◆ **WHAT YOU NEED TO DO**: The required answer is every line of the data containing the word "claim".

◆ **GIVEN INFORMATION**:
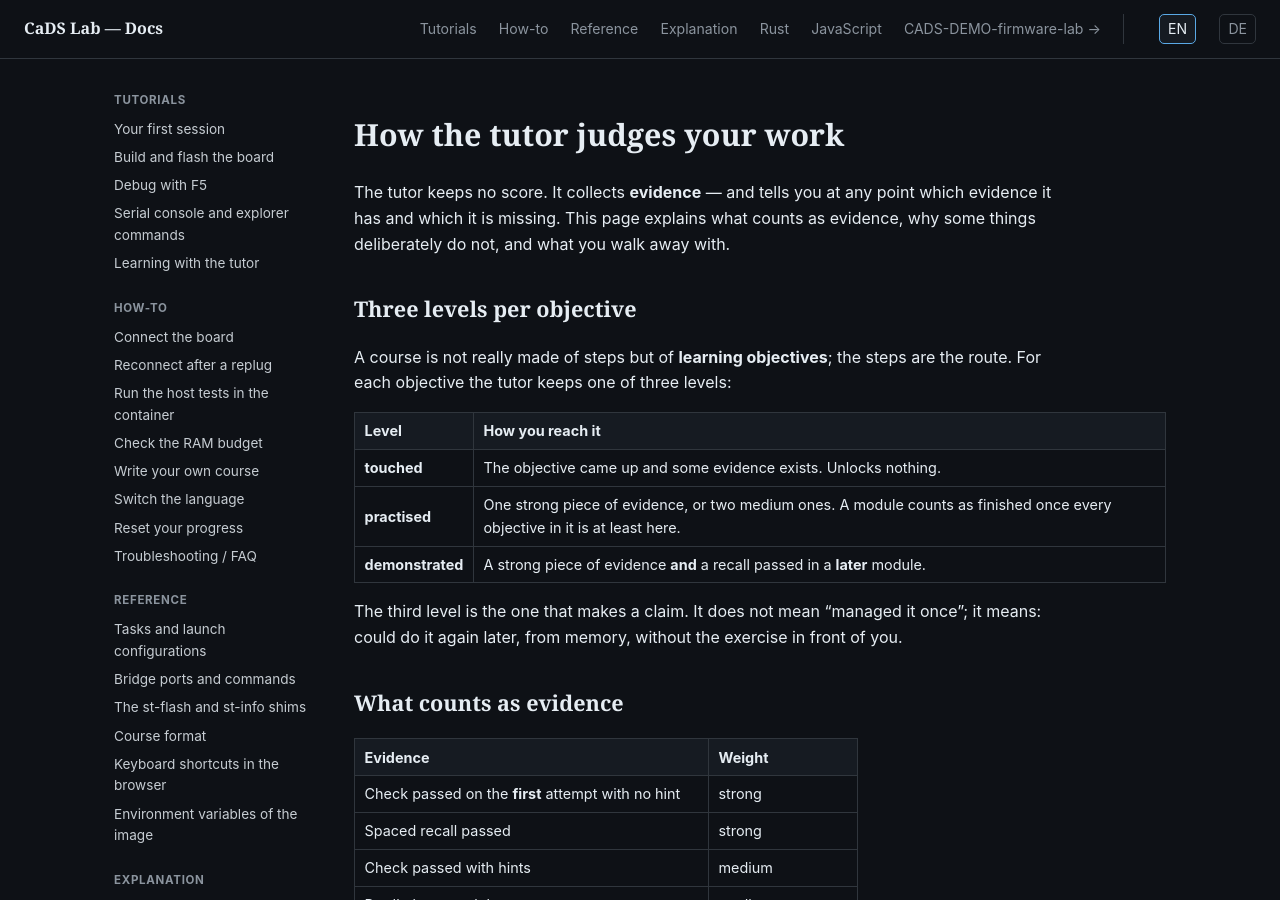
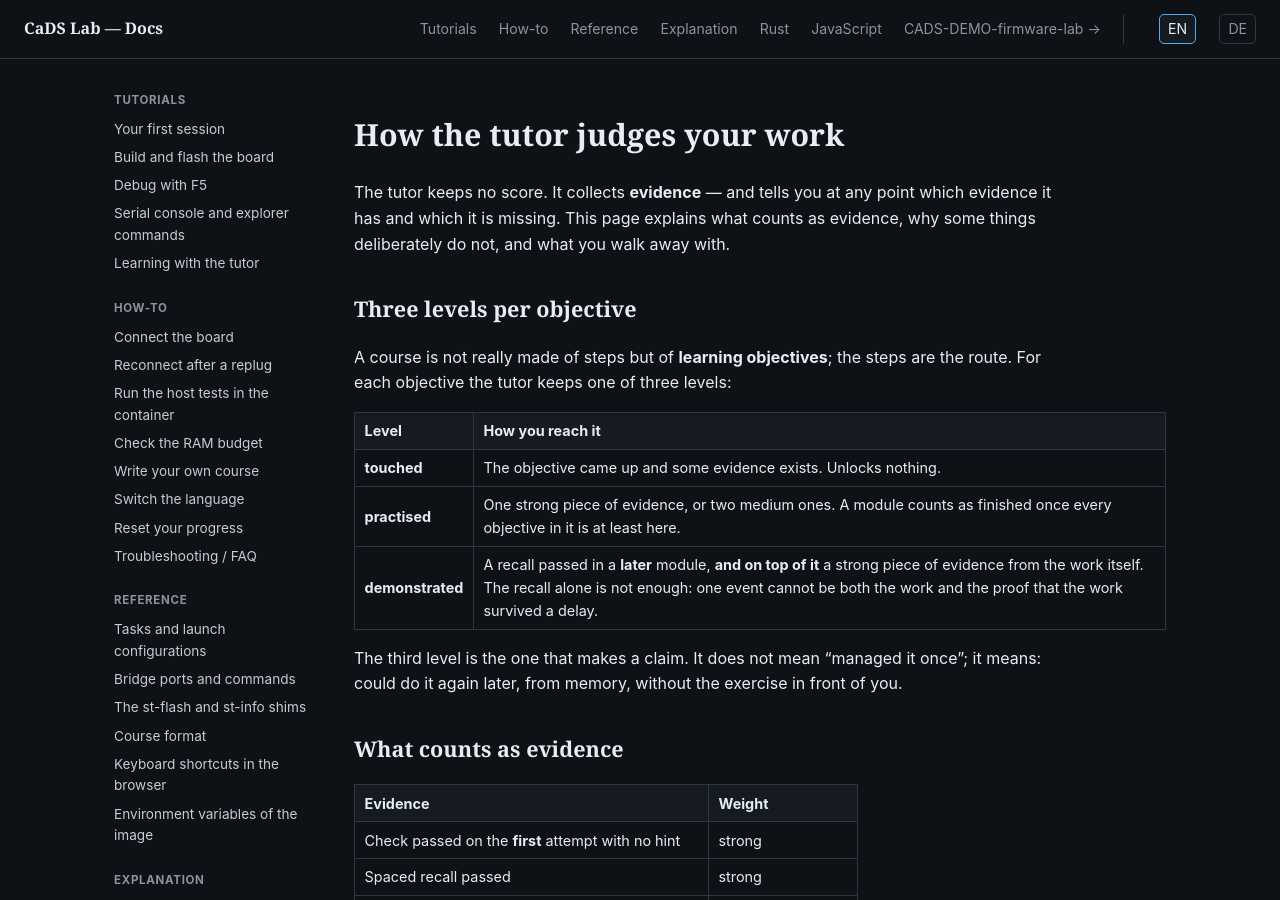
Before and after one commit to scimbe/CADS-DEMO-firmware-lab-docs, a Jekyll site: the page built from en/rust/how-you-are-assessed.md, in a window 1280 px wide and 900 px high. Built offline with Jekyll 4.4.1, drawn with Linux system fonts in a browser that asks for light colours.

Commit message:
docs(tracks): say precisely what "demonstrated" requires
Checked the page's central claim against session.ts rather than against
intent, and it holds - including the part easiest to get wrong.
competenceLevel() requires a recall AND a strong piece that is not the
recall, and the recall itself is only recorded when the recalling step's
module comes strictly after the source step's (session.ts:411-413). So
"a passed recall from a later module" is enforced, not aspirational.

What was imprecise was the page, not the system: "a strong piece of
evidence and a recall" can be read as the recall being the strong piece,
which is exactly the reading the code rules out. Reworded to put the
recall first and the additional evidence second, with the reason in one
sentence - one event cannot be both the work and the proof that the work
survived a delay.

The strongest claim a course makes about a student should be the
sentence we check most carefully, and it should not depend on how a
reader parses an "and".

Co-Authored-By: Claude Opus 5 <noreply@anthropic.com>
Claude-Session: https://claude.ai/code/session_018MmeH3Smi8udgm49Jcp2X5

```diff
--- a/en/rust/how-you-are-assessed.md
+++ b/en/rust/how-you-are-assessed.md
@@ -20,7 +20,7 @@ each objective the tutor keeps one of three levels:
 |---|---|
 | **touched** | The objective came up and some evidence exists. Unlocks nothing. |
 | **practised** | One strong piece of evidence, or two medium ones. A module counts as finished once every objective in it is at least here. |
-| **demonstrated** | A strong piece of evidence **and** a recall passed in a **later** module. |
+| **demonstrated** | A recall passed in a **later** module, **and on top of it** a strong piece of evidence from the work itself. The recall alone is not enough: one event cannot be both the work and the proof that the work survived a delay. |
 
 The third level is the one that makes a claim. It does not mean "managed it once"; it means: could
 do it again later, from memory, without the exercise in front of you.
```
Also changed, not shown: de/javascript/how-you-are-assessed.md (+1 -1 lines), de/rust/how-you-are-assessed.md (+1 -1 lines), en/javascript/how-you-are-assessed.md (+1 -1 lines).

◆ **EXERCISE OUTPUT**:
Checked the page's central claim against session.ts rather than against
The strongest claim a course makes about a student should be the
 The third level is the one that makes a claim. It does not mean "managed it once"; it means: could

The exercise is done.